Thanks to npineda, Wimb, unnamedDBacksfan, DiamondbacksWIn, Mister T in AZ, VIII, johngordonma, azshadowwalker and (the briefly-returning!) azdb7 for their comments on the disaster that unfolded in the ninth inning. Still, we end the homestand just one game back in the NL West, which is by no means terrible. We finish the home stand with three series wins and an overall 7-3 record, so can hit the road in good heart and with optimism in our stride.
Heroes and Villains
Series 31: vs. Colorado, at home
L.Gonzalez: 7-for-13, 3 RBI
Quentin: 3-for-5, 4 RBI, 2 doubles, HR
E.Gonzalez: 7 IP, 4 H, 1 BB, 7 K, 3 ER
Cruz: 4 IP, 8 H, 1 BB, 5 ER
Julio: 0.1 IP, 3 H, 1 BB, 4 ER

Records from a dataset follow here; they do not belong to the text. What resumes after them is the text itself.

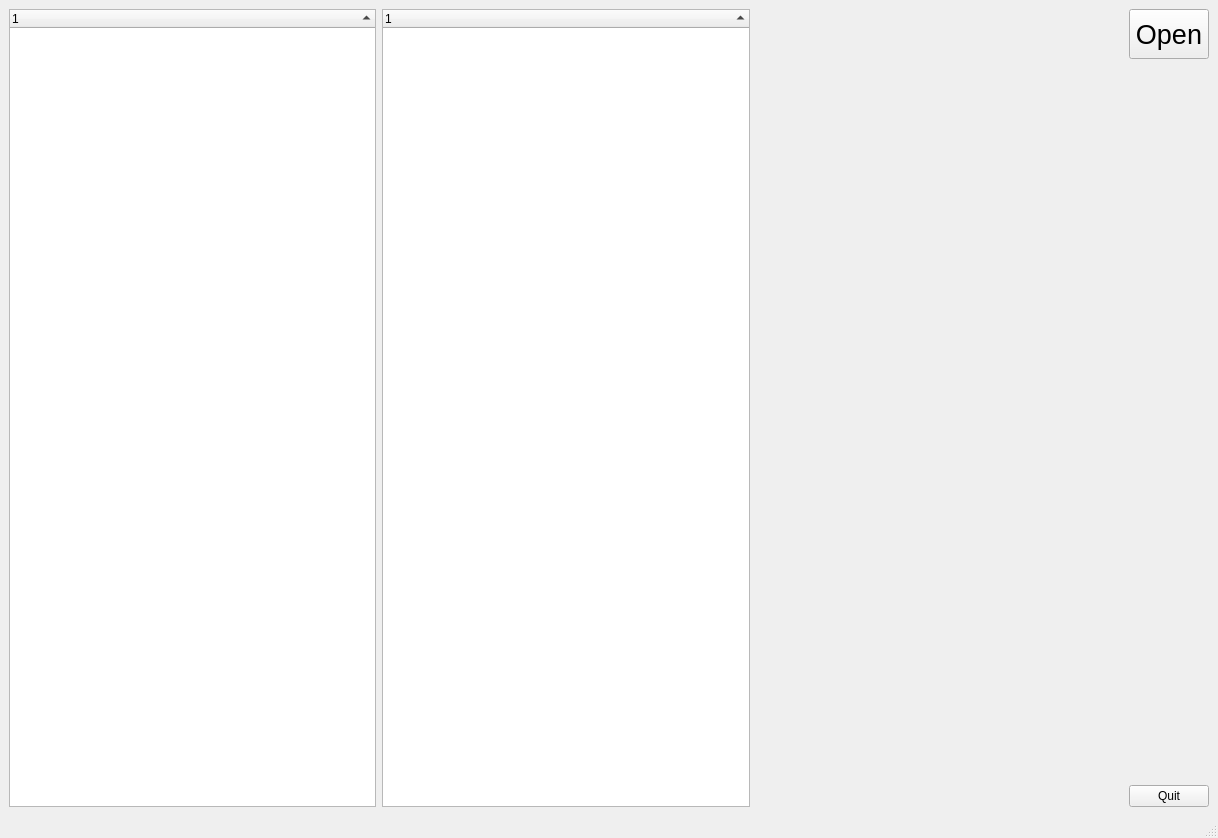
Old version of the form MainWindow.ui in the repository laughingrice/segyExplorer.
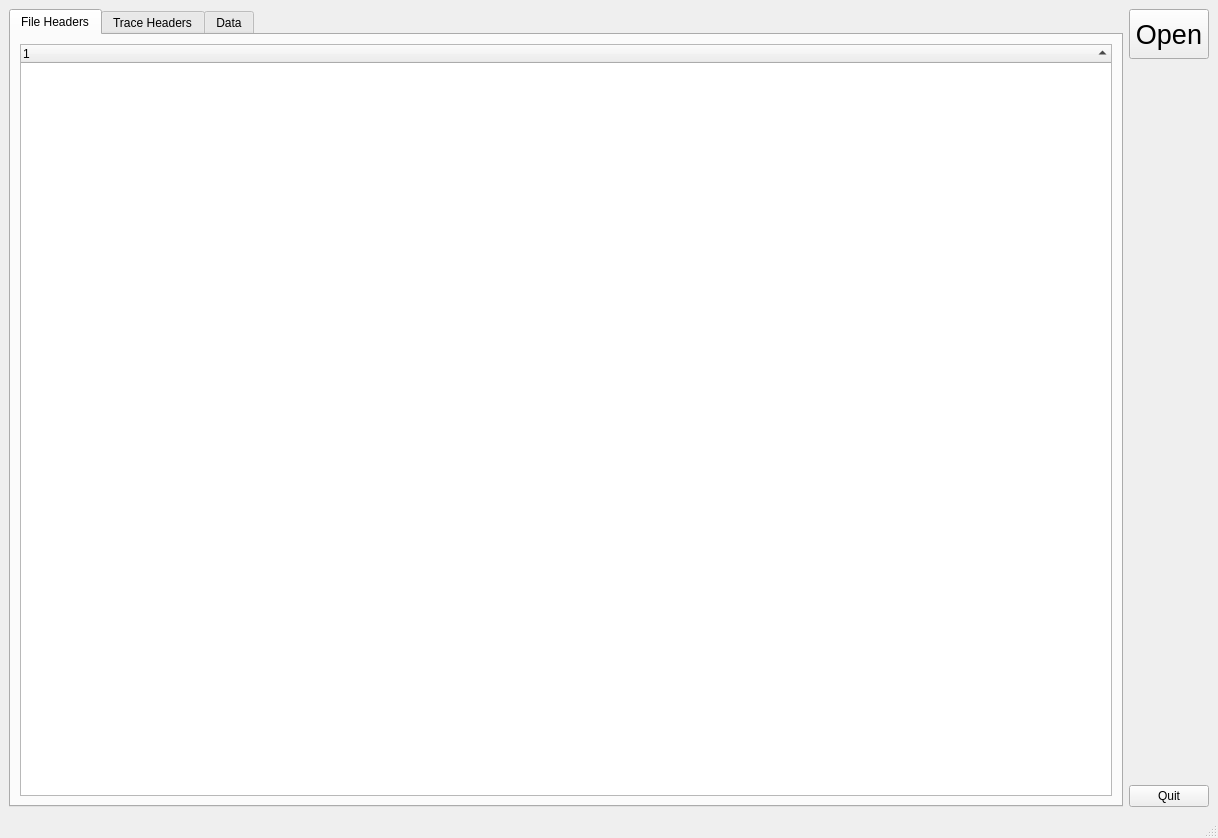
New version of the form. The open tabs and pages were chosen to show the change. Custom widgets are drawn as their Qt base class.

Commit message:
Change from side by side view to tabbed view
Due to amount of data, allows for better use of screen real-estate

```diff
--- a/MainWindow.ui
+++ b/MainWindow.ui
@@ -15,57 +15,8 @@
   </property>
   <widget class="QWidget" name="centralwidget">
    <layout class="QGridLayout" name="gridLayout">
-    <item row="0" column="0">
+    <item row="0" column="1">
      <layout class="QHBoxLayout" name="horizontalLayout">
-      <item>
-       <widget class="QTreeWidget" name="headerTree">
-        <property name="minimumSize">
-         <size>
-          <width>0</width>
-          <height>0</height>
-         </size>
-        </property>
-        <property name="alternatingRowColors">
-         <bool>true</bool>
-        </property>
-        <property name="sortingEnabled">
-         <bool>true</bool>
-        </property>
-        <column>
-         <property name="text">
-          <string notr="true">1</string>
-         </property>
-        </column>
-       </widget>
-      </item>
-      <item>
-       <widget class="QTreeWidget" name="traceTree">
-        <property name="alternatingRowColors">
-         <bool>true</bool>
-        </property>
-        <property name="sortingEnabled">
-         <bool>true</bool>
-        </property>
-        <attribute name="headerShowSortIndicator" stdset="0">
-         <bool>true</bool>
-        </attribute>
-        <column>
-         <property name="text">
-          <string notr="true">1</string>
-         </property>
-        </column>
-       </widget>
-      </item>
-      <item>
-       <widget class="matplotlibFig" name="mplWindow" native="true">
-        <property name="sizePolicy">
-         <sizepolicy hsizetype="Expanding" vsizetype="Expanding">
-          <horstretch>0</horstretch>
-          <verstretch>0</verstretch>
-         </sizepolicy>
-        </property>
-       </widget>
-      </item>
       <item>
        <layout class="QVBoxLayout" name="verticalLayout">
         <item>
@@ -110,6 +61,83 @@
       </item>
      </layout>
     </item>
+    <item row="0" column="0">
+     <widget class="QTabWidget" name="tabWidget">
+      <property name="currentIndex">
+       <number>2</number>
+      </property>
+      <widget class="QWidget" name="fileHeaders">
+       <attribute name="title">
+        <string>File Headers</string>
+       </attribute>
+       <layout class="QHBoxLayout" name="horizontalLayout_2">
+        <item>
+         <widget class="QTreeWidget" name="headerTree">
+          <property name="minimumSize">
+           <size>
+            <width>0</width>
+            <height>0</height>
+           </size>
+          </property>
+          <property name="alternatingRowColors">
+           <bool>true</bool>
+          </property>
+          <property name="sortingEnabled">
+           <bool>true</bool>
+          </property>
+          <column>
+           <property name="text">
+            <string notr="true">1</string>
+           </property>
+          </column>
+         </widget>
+        </item>
+       </layout>
+      </widget>
+      <widget class="QWidget" name="traceHeaders">
+       <attribute name="title">
+        <string>Trace Headers</string>
+       </attribute>
+       <layout class="QHBoxLayout" name="horizontalLayout_3">
+        <item>
+         <widget class="QTreeWidget" name="traceTree">
+          <property name="alternatingRowColors">
+           <bool>true</bool>
+          </property>
+          <property name="sortingEnabled">
+           <bool>true</bool>
+          </property>
+          <attribute name="headerShowSortIndicator" stdset="0">
+           <bool>true</bool>
+          </attribute>
+          <column>
+           <property name="text">
+            <string notr="true">1</string>
+           </property>
+          </column>
+         </widget>
+        </item>
+       </layout>
+      </widget>
+      <widget class="QWidget" name="data">
+       <attribute name="title">
+        <string>Data</string>
+       </attribute>
+       <layout class="QHBoxLayout" name="horizontalLayout_4">
+        <item>
+         <widget class="matplotlibFig" name="mplWindow" native="true">
+          <property name="sizePolicy">
+           <sizepolicy hsizetype="Expanding" vsizetype="Expanding">
+            <horstretch>0</horstretch>
+            <verstretch>0</verstretch>
+           </sizepolicy>
+          </property>
+         </widget>
+        </item>
+       </layout>
+      </widget>
+     </widget>
+    </item>
    </layout>
   </widget>
   <widget class="QMenuBar" name="menubar">
```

Honorary mention to Hudson, who went 6-for-11. Normally, that would have been enough to get a mention, but we should reward EnGon for his longest outing of the season. Above him, what is there to say about Quentin's start? It's been beyond all we could have anticipated, and so far it seems to be apparent that we can trade Gonzo or Green - hell, both of them! - and not worry about the outfield. Speaking of Gonzo, though, much credit for letting his bat do the talking. He hasn't let his concerns over his situation affect his play; indeed, he seems to have been going harder at it, if anything.
In what was generally a well-played series, two areas of pitching gave cause for concern. Though Cruz struck out six in his four innings of work, he has not been the same player since coming back off the DL. He has lasted a total of only seventeen innings, in four start. It may be time to look at returning him to the bullpen, whence he came - but if so, who do we use as his replacement? EdGon? Nippert? Hell, maybe Micah Owings? Given that we are still very much in the NL West hunt, these are not meaningless starts, so it would bear some careful consideration.

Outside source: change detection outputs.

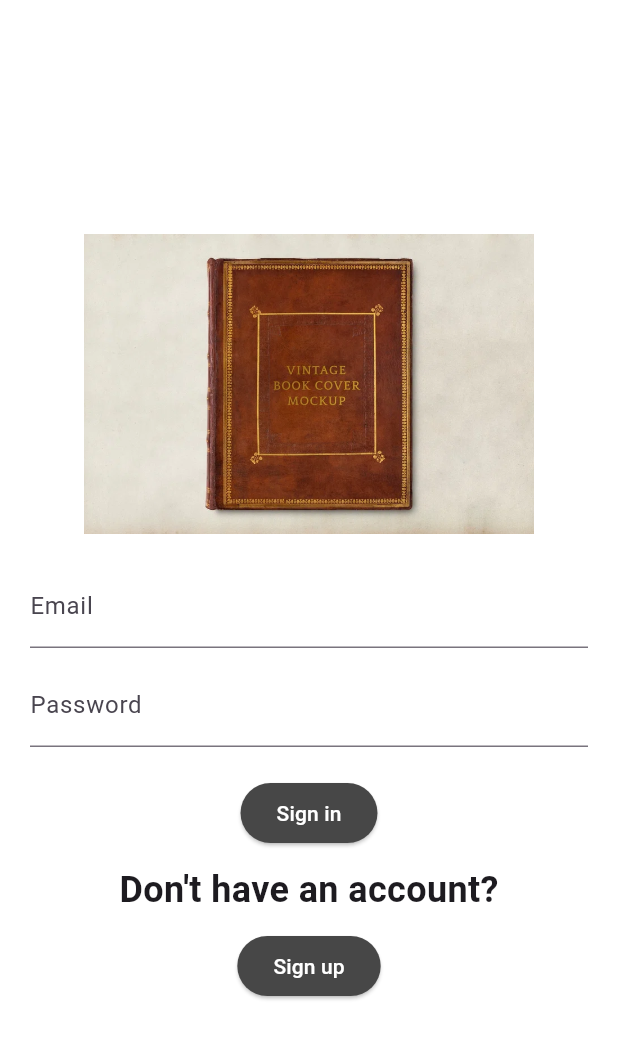
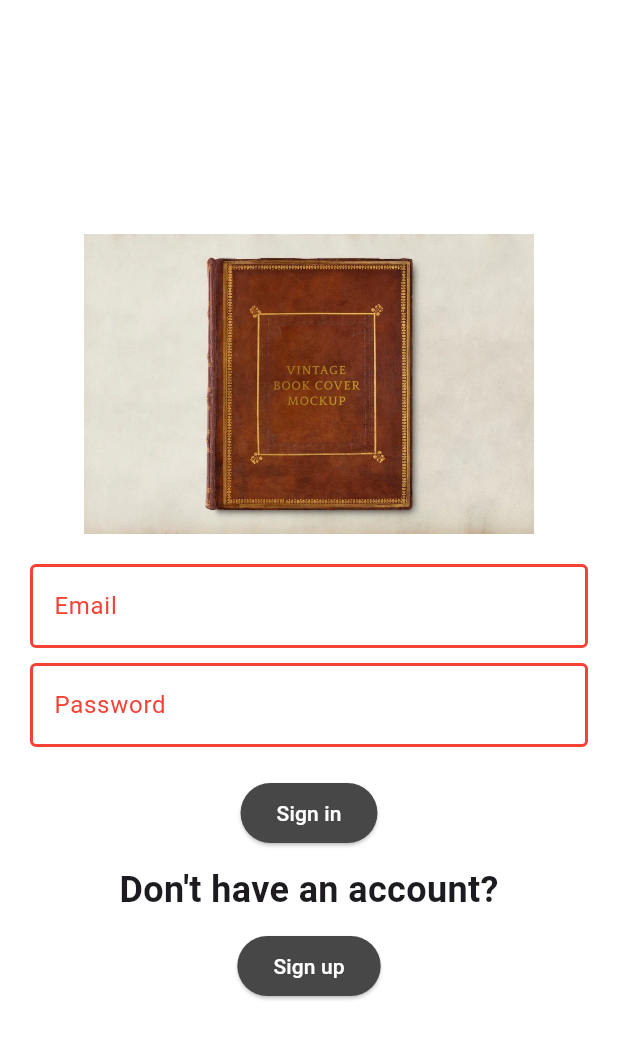
Before and after one commit to odracir04/lend-and-rent, a Flutter app: the screen it shows after launch, after a tap on "Sign in", on a phone screen of 412 x 824 dp. Shown: the top 1039 px of the screen. Run offline on Flutter 3.47's test engine with Material 3 defaults, Android fonts, the phone set to English and light mode, and no system bars; our stand-ins replace cloud_firestore, dot_navigation_bar, firebase_auth, firebase_core, font_awesome_flutter, google_nav_bar; accounts and stored records are empty; network calls fail.

Commit message:
app now informs user if authentication parameters are wrong

```diff
--- a/app_prototype/lib/login/sign_in_page.dart
+++ b/app_prototype/lib/login/sign_in_page.dart
@@ -1,3 +1,5 @@
+import 'dart:async';
+
 import 'package:flutter/material.dart';
 import 'package:firebase_auth/firebase_auth.dart';
 
@@ -11,9 +13,15 @@ class SignInPage extends StatefulWidget {
 }
 
 class _SignInPageState extends State<SignInPage> {
+  Color changeColor(bool b) {
+    if (b) return Colors.red;
+    else return Color(0xFF474747);
+  }
+
   final TextEditingController emailController = TextEditingController();
   final TextEditingController passwordController = TextEditingController();
   final FirebaseAuth _auth = FirebaseAuth.instance;
+  bool wrong = false;
 
   Future<void> _signInWithEmailAndPassword() async {
     try {
@@ -25,6 +33,9 @@ class _SignInPageState extends State<SignInPage> {
       print('User signed in: ${userCredential.user!.uid}');
     } catch (e) {
       print('Failed to sign in: $e');
+      setState(() {
+        wrong = true;
+      });
     }
   }
 
@@ -47,16 +58,50 @@ class _SignInPageState extends State<SignInPage> {
             const SizedBox(height: 20),
             TextFormField(
               controller: emailController,
-              decoration: const InputDecoration(
+              decoration: InputDecoration(
                 labelText: 'Email',
+                labelStyle: TextStyle(
+                    color: changeColor(wrong)
+                ),
+                hintText: 'Enter your email',
+                hintStyle: TextStyle(
+                    color: changeColor(wrong)
+                ),
+                fillColor: Colors.white,
+                enabledBorder: OutlineInputBorder(
+                  borderSide: BorderSide(
+                    color: changeColor(wrong),
+                    width: 2.0,
+                  ),
+                ),
+                focusedBorder: UnderlineInputBorder(
+                  borderSide: BorderSide(color: changeColor(wrong),),
+                ),
               ),
             ),
             const SizedBox(height: 10),
             TextFormField(
               controller: passwordController,
               obscureText: true,
-              decoration: const InputDecoration(
+              decoration: InputDecoration(
                 labelText: 'Password',
+                labelStyle: TextStyle(
+                    color: changeColor(wrong)
+                ),
+                hintText: 'Enter your password',
+                hintStyle: TextStyle(
+                    color: changeColor(wrong)
+                ),
+                fillColor: Colors.white,
+                enabledBorder: OutlineInputBorder(
+                  borderSide: BorderSide(
+                    color: changeColor(wrong),
+                    width: 2.0,
+                  ),
+                ),
+                focusedBorder: UnderlineInputBorder(
+                  borderSide: BorderSide(color: changeColor(wrong),),
+                ),
               ),
             ),
             const SizedBox(height: 20),
```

And then there's Julio. He was, to some extent, a victim of misfortune and defensive indifference, with the first two hits being infield ones. But this was not exactly the commanding performance that inspires confidence for the upcoming road-trip. At least he will get a day off tomorrow, though I imagine Melvin will be disappointed that he can't run him out there again immediately - gotta put him back on the horse right away, y'know...
Finally, if you missed it in the GameDay Thread, a round of applause for the Tucson Sidewinders, who demolished - and there is absolutely no other word for it - the Salt Lake Bees, by a score of 28-5. Yes, you read that correctly: twenty-eight. Here's the boxscore. Chris Young and Brian Barden each had grand slams, Robbie Hammock went 5-for-6 with 5 RBIs, while Callaspo and Weber also had five hit nights. Micah Owings (unsurprisingly, given he got twenty runs of support!) got the victory, to run his record for the Sidewinders to 7-0. And don't forget, that's with two of their stars, Drew and Quentin, no longer with the club.